Goal of the exercise:
Your answer must contain each line of the listing in which "linspace" appears, copied in full.
□ □ □ □ □ □ □
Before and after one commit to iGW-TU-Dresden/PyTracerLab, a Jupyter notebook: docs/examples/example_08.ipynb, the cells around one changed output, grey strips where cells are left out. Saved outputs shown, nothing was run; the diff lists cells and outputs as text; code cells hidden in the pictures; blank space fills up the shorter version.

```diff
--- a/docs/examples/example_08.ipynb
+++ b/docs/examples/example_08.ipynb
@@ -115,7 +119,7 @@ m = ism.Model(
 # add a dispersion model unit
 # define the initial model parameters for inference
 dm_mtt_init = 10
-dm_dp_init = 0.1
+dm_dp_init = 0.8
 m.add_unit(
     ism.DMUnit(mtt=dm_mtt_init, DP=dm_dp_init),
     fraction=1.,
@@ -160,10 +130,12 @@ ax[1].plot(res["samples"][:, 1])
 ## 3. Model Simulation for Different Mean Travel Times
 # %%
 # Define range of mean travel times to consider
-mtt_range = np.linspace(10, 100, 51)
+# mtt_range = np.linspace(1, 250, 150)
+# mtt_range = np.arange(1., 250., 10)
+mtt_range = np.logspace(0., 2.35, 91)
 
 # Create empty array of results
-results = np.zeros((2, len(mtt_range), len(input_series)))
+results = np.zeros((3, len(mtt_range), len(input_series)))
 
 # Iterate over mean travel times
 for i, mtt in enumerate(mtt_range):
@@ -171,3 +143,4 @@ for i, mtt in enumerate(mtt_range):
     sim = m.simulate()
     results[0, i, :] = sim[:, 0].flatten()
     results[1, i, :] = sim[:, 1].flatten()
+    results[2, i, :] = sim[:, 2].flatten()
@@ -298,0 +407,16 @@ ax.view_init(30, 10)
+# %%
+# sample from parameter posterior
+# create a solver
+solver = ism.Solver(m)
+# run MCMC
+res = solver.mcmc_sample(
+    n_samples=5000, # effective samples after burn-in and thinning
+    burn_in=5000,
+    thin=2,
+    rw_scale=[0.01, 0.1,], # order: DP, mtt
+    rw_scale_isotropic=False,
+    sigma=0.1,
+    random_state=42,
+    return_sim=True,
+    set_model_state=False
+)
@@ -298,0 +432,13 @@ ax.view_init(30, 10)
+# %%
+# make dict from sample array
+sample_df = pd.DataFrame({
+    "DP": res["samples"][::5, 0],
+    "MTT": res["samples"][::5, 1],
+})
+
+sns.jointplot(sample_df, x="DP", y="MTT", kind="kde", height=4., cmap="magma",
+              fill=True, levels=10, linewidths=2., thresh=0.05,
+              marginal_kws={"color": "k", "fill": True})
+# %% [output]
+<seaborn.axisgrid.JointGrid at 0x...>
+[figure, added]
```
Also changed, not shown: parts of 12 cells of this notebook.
□ □ □ □ □ □ □
Answer box:
-mtt_range = np.linspace(10, 100, 51)
+# mtt_range = np.linspace(1, 250, 150)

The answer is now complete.